EXERCISE AIM:
Your answer should consist of every line from the records that holds the string "text".

------------

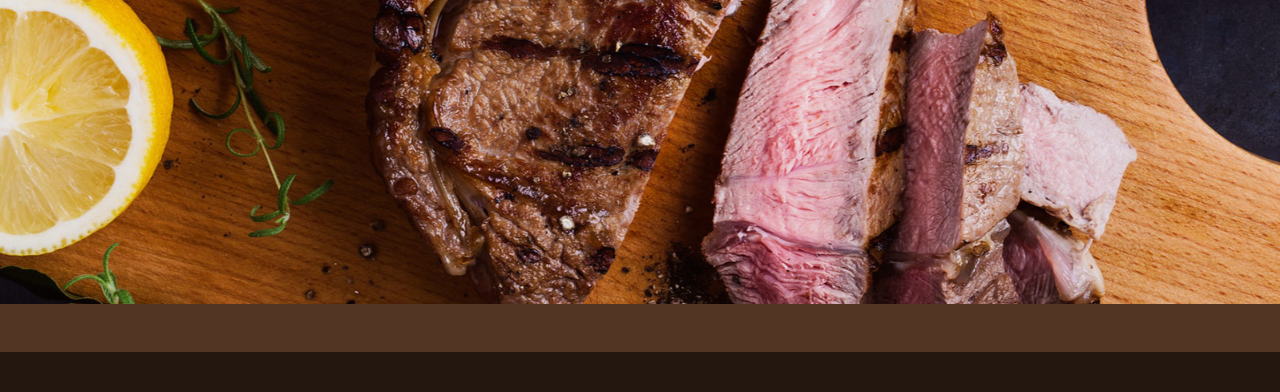
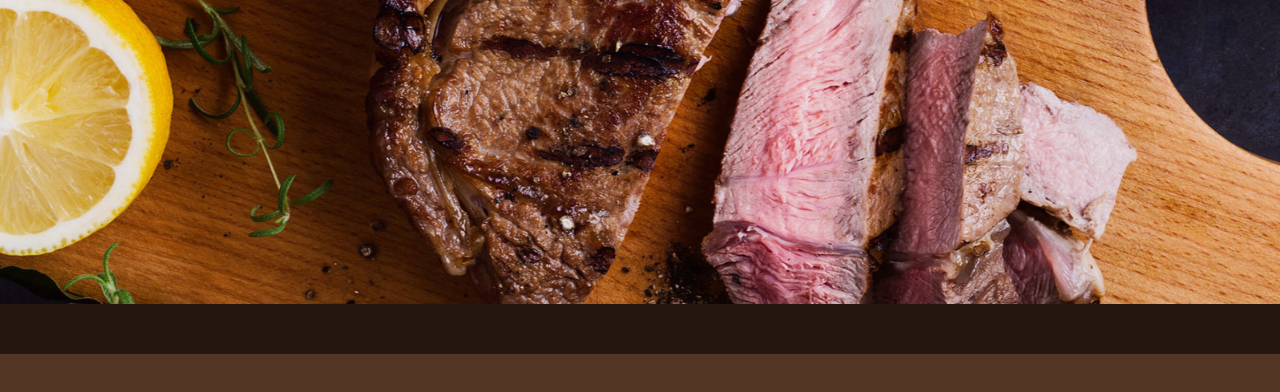
Before and after one commit to SebasTerco73/proyecto-restaurante, a plain HTML site: page index.html in a window 1280 px wide. Shown: the part 502-894 px from the top of the page. After the commit the page ends 856 px from the top, so only its background shows below. Drawn offline with nearby package versions, Linux system fonts and the light colour scheme.

Commit message:
Se quitó el margin en el footer para solucionar el problema que se presentaba con la imagen en el index.

```diff
--- a/index.html
+++ b/index.html
@@ -79,9 +79,9 @@
 
 
 
-    <footer class="bg-dark text-center text-white mt-5" id="footer-id">
+  <footer class="bg-dark text-center text-white" id="footer-id">
 
-    </footer>
+  </footer>
 
     <script src="https://cdn.jsdelivr.net/npm/bootstrap@5.2.3/dist/js/bootstrap.bundle.min.js"
         integrity="sha384-kenU1KFdBIe4zVF0s0G1M5b4hcpxyD9F7jL+jjXkk+Q2h455rYXK/7HAuoJl+0I4"
@@ -90,4 +90,6 @@
 
 </body>
 
+
+
 </html>
```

------------

YOUR RESPONSE:
-    <footer class="bg-dark text-center text-white mt-5" id="footer-id">
+  <footer class="bg-dark text-center text-white" id="footer-id">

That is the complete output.